Whether you’re buying a home, connecting the power or getting a credit card, most of us apply for credit at one time or another. How we look after it has always been important but recent changes to the law make it more important than ever.
Until recently, your credit report only included limited information such as your identity details and ‘negative’ information such as any loan defaults or bankruptcy.
Since 1 April 2012, credit providers (like banks, finance companies and some utilities) have been allowed to share more information with credit reporters. This could include the amount of credit you have and how you pay it back. So, in the future, your credit report will also show positive things – like a great track record of paying on time.
For more information, please download the Comprehensive Credit Reporting Brochure.
“Credit” is a term used to describe any money on loan, or products or services before payment. Examples of “credit” include:
Credit reporting is the process of gathering information about your credit history to create an overall picture of how well you look after credit. This is done by regulated credit reporting agencies and is sometimes called a credit report or credit file.
If you apply for credit, the relevant credit provider (organisations such as banks, finance companies and some utility companies) usually approach a credit reporting agency for information about you relating to your credit situation like whether you have been made bankrupt (sometimes known as a “credit check”). In most cases you have to provide consent before a credit check can be performed. In turn, organisations that provide you credit will also update credit reporting agencies with information about you, such as whether they have had to take formal steps to recover an amount from you.
Prior to 1 April, your credit report only took into account “negative” information, such as someone having to take formal steps to recover a debt from you. Now, under changes to the Credit Reporting Privacy Code, eligible credit providers (like banks, finance companies and some utility companies) can share more information with credit reporting agencies on an ongoing basis, such as the type and amount of credit you have and whether you make your repayments on time.
ASB recognises the positive benefits of Comprehensive Credit Reporting and will be participating from 1 September 2012.
Under the new rules ASB may provide credit reporting agencies with additional credit account information such as:
The Credit Reporting Privacy Code is essentially New Zealand’s law around Credit Reporting. Technically it’s a code of practice issued under the Privacy Act 1993. It applies to all credit reporting agencies and is legally enforceable in the same way as the Privacy Act.
These changes have been introduced by the Privacy Commissioner to help New Zealand credit providers make more informed decisions. They will also bring New Zealand into line with many other countries that already have Comprehensive Credit Reporting. Research from overseas suggests that this type of credit reporting can help develop more competition among credit providers and give more people access to reputable credit providers.
If you’re simply having trouble remembering when payments are due, you could think about setting up Automatic Payments or Direct Debits. When it comes to your ASB credit facilities, we also have other tools to help you manage money including Text Alerts and Track My Spending. For more information, ask at any ASB branch or call 0800 803 804.
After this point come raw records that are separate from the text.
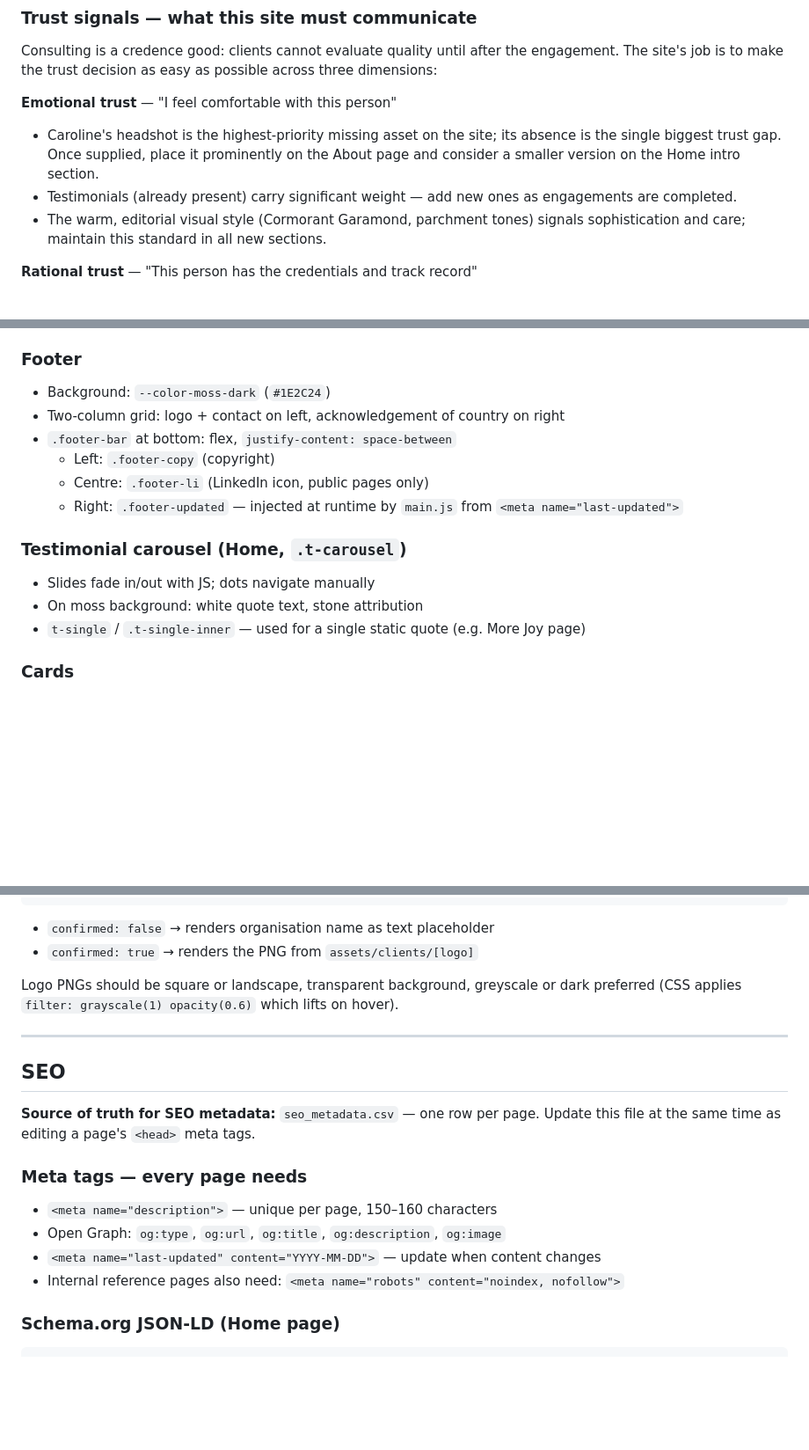
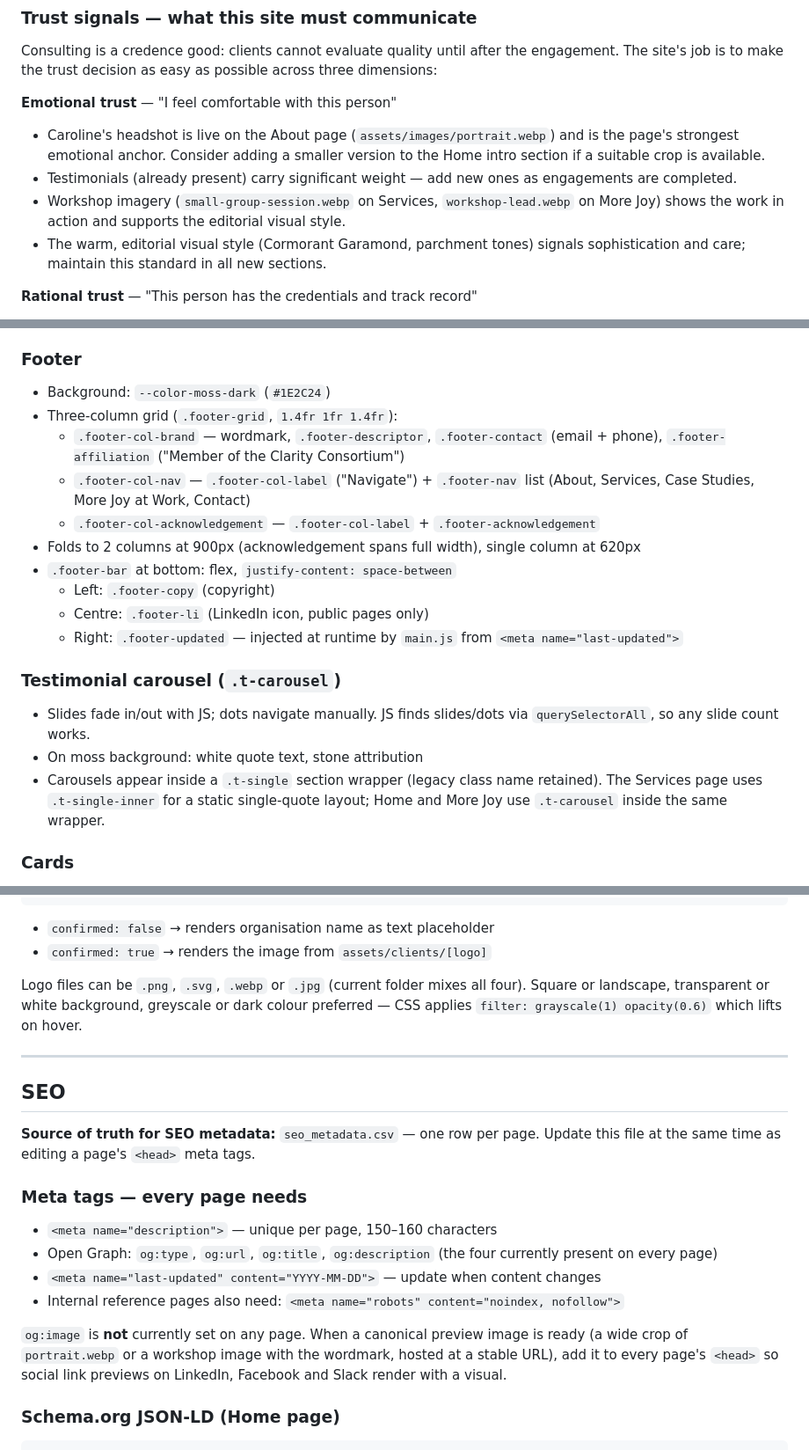
Before and after one commit to fazzlerock/macaulayconsultingdotcom, a Markdown page: CLAUDE.md, 3 parts joined by grey strips. Shown at 88% size. Rendered like a GitHub page; blank space fills up the shorter version.

Commit message:
Reconcile CLAUDE.md with actual codebase
Audit found six stale claims:
- Trust signals: said headshot was the biggest missing asset, but
  it is live. Refreshed and added a line on the new workshop
  imagery.
- Missing "Code conventions" heading restored above the conventions
  bullet list.
- Design system / Footer: was described as a two-column grid; it is
  now the three-column structure (brand / Navigate / Acknowledgement)
  with the Clarity Consortium affiliation line and the 900/620px
  responsive breakpoints.
- Design system / Testimonial carousel: clarified that .t-single is
  now a section wrapper used by both single-quote (Services) and
  carousel (Home, More Joy) layouts; noted that the JS handles any
  slide count via querySelectorAll.
- Navigation / Footer nav: replaced the "no formal footer nav" claim
  with the actual three-column structure.
- Client logos: assets/clients/ mixes png/svg/webp/jpg; loosened the
  "PNG only" guidance accordingly.
- SEO meta tags: og:image was listed as required but no page sets
  it. Marked it as not currently present and added a pending item
  for when a canonical preview image is ready.

https://claude.ai/code/session_01UpK7xjGF7ai32jEXEJDSHp

````diff
--- a/CLAUDE.md
+++ b/CLAUDE.md
@@ -129,8 +129,9 @@ These principles govern every development and content decision on this site. Mac
 Consulting is a credence good: clients cannot evaluate quality until after the engagement. The site's job is to make the trust decision as easy as possible across three dimensions:
 
 **Emotional trust** — "I feel comfortable with this person"
-- Caroline's headshot is the highest-priority missing asset on the site; its absence is the single biggest trust gap. Once supplied, place it prominently on the About page and consider a smaller version on the Home intro section.
+- Caroline's headshot is live on the About page (`assets/images/portrait.webp`) and is the page's strongest emotional anchor. Consider adding a smaller version to the Home intro section if a suitable crop is available.
 - Testimonials (already present) carry significant weight — add new ones as engagements are completed.
+- Workshop imagery (`small-group-session.webp` on Services, `workshop-lead.webp` on More Joy) shows the work in action and supports the editorial visual style.
 - The warm, editorial visual style (Cormorant Garamond, parchment tones) signals sophistication and care; maintain this standard in all new sections.
 
 **Rational trust** — "This person has the credentials and track record"
@@ -262,16 +263,20 @@ Rendered in cumquat, italic Lora, 13px, uppercase letter-spacing.
 
 ### Footer
 - Background: `--color-moss-dark` (`#1E2C24`)
-- Two-column grid: logo + contact on left, acknowledgement of country on right
+- Three-column grid (`.footer-grid`, `1.4fr 1fr 1.4fr`):
+  - `.footer-col-brand` — wordmark, `.footer-descriptor`, `.footer-contact` (email + phone), `.footer-affiliation` ("Member of the Clarity Consortium")
+  - `.footer-col-nav` — `.footer-col-label` ("Navigate") + `.footer-nav` list (About, Services, Case Studies, More Joy at Work, Contact)
+  - `.footer-col-acknowledgement` — `.footer-col-label` + `.footer-acknowledgement`
+- Folds to 2 columns at 900px (acknowledgement spans full width), single column at 620px
 - `.footer-bar` at bottom: flex, `justify-content: space-between`
   - Left: `.footer-copy` (copyright)
   - Centre: `.footer-li` (LinkedIn icon, public pages only)
   - Right: `.footer-updated` — injected at runtime by `main.js` from `<meta name="last-updated">`
 
-### Testimonial carousel (Home, `.t-carousel`)
-- Slides fade in/out with JS; dots navigate manually
+### Testimonial carousel (`.t-carousel`)
+- Slides fade in/out with JS; dots navigate manually. JS finds slides/dots via `querySelectorAll`, so any slide count works.
 - On moss background: white quote text, stone attribution
-- `t-single` / `.t-single-inner` — used for a single static quote (e.g. More Joy page)
+- Carousels appear inside a `.t-single` section wrapper (legacy class name retained). The Services page uses `.t-single-inner` for a static single-quote layout; Home and More Joy use `.t-carousel` inside the same wrapper.
 
 ### Cards
 - Workshop cards (Home): white bg, stone border, `border-radius: 4px`, lift on hover (`translateY(-4px)`)
@@ -316,9 +321,9 @@ Each entry:
 ```
 
 - `confirmed: false` → renders organisation name as text placeholder
-- `confirmed: true` → renders the PNG from `assets/clients/[logo]`
+- `confirmed: true` → renders the image from `assets/clients/[logo]`
 
-Logo PNGs should be square or landscape, transparent background, greyscale or dark preferred (CSS applies `filter: grayscale(1) opacity(0.6)` which lifts on hover).
+Logo files can be `.png`, `.svg`, `.webp` or `.jpg` (current folder mixes all four). Square or landscape, transparent or white background, greyscale or dark colour preferred — CSS applies `filter: grayscale(1) opacity(0.6)` which lifts on hover.
 
 ---
 
@@ -328,9 +333,11 @@ Logo PNGs should be square or landscape, transparent background, greyscale or da
 
 ### Meta tags — every page needs
 - `<meta name="description">` — unique per page, 150–160 characters
-- Open Graph: `og:type`, `og:url`, `og:title`, `og:description`, `og:image`
+- Open Graph: `og:type`, `og:url`, `og:title`, `og:description` (the four currently present on every page)
 - `<meta name="last-updated" content="YYYY-MM-DD">` — update when content changes
 - Internal reference pages also need: `<meta name="robots" content="noindex, nofollow">`
+
+`og:image` is **not** currently set on any page. When a canonical preview image is ready (a wide crop of `portrait.webp` or a workshop image with the wordmark, hosted at a stable URL), add it to every page's `<head>` so social link previews on LinkedIn, Facebook and Slack render with a visual.
 
 ### Schema.org JSON-LD (Home page)
 ```json
````
Also changed, not shown: other parts of CLAUDE.md (+3 -2 lines).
You can find more information on the Privacy Commissioner’s website or at one of the three registered credit reporting agencies below: